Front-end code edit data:
::::::::

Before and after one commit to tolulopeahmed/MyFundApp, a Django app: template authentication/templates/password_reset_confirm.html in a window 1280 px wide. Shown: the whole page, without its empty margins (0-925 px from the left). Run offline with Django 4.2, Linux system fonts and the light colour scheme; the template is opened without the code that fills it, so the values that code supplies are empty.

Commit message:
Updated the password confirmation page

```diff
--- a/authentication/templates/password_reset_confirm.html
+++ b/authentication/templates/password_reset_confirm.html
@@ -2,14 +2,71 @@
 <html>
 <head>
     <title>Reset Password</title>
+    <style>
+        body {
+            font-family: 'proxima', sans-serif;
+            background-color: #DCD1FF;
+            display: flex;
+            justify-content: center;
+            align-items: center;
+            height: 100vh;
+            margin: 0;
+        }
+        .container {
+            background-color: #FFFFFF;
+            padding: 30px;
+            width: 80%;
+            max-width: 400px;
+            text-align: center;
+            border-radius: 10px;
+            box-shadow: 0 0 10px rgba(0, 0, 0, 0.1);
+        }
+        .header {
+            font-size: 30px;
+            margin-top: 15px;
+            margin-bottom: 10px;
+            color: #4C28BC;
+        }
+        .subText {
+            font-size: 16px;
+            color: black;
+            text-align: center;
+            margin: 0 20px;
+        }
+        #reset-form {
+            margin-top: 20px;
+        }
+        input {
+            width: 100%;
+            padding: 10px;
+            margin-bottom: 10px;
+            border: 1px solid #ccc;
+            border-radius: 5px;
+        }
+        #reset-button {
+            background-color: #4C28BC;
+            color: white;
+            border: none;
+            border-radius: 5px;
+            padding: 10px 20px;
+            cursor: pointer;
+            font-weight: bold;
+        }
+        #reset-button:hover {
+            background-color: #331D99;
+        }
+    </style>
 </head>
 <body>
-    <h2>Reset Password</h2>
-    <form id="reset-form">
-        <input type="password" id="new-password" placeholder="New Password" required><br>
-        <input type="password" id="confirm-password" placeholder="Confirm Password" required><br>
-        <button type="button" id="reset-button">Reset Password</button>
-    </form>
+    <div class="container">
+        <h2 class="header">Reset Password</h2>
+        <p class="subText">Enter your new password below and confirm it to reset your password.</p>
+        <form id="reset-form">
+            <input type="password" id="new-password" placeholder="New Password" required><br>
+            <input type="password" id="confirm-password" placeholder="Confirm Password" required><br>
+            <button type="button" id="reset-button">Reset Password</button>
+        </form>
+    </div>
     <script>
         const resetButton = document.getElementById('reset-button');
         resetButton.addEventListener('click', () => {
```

::::::::

TASK GOAL – Only lines holding the string "color" are wanted; gather each one from the entries above.

FINISHED EXERCISE –
+            background-color: #DCD1FF;
+            background-color: #FFFFFF;
+            color: #4C28BC;
+            color: black;
+            background-color: #4C28BC;
+            color: white;
+            background-color: #331D99;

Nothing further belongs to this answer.